# PROBLEM REQUIREMENTS:
Examine each line of the data, and copy the ones containing "ipynb".

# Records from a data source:
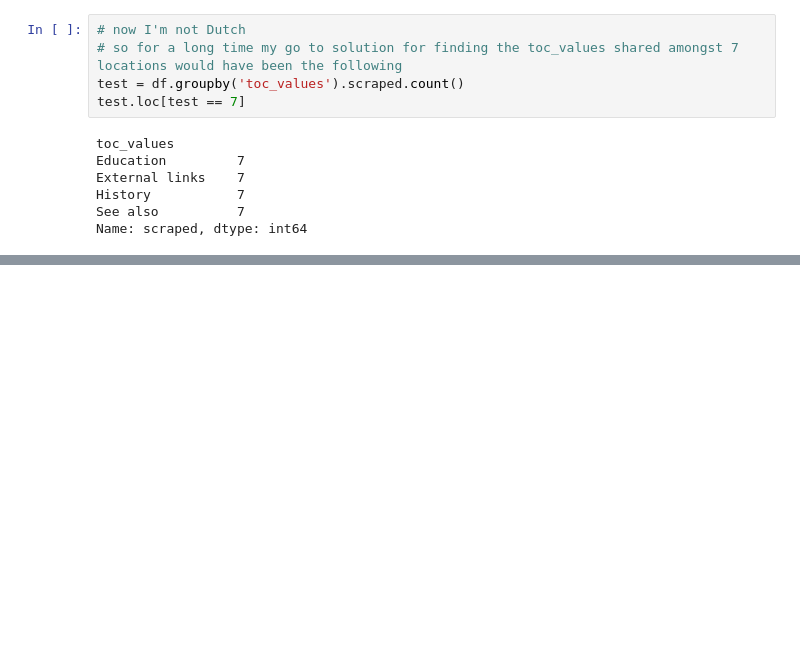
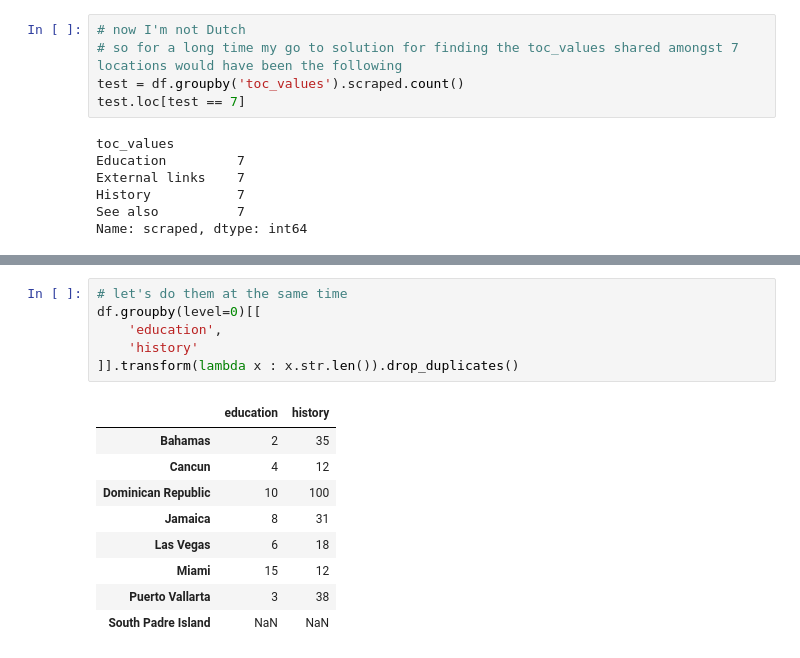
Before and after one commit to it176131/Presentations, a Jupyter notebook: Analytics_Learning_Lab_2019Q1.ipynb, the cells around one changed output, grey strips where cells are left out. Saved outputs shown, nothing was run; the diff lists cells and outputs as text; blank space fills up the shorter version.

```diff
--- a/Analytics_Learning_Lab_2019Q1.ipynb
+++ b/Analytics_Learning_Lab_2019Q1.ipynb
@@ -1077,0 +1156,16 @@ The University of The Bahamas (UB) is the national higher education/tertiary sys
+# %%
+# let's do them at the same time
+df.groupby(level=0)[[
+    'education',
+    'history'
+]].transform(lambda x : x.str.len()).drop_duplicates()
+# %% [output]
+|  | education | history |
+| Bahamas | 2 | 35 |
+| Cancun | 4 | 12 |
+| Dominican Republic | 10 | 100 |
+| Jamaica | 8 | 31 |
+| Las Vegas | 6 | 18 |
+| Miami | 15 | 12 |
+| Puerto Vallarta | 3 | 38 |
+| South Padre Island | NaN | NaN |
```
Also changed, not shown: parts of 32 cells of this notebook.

# ANSWER SECTION:
Before and after one commit to it176131/Presentations, a Jupyter notebook: Analytics_Learning_Lab_2019Q1.ipynb, the cells around one changed output, grey strips where cells are left out. Saved outputs shown, nothing was run; the diff lists cells and outputs as text; blank space fills up the shorter version.
--- a/Analytics_Learning_Lab_2019Q1.ipynb
+++ b/Analytics_Learning_Lab_2019Q1.ipynb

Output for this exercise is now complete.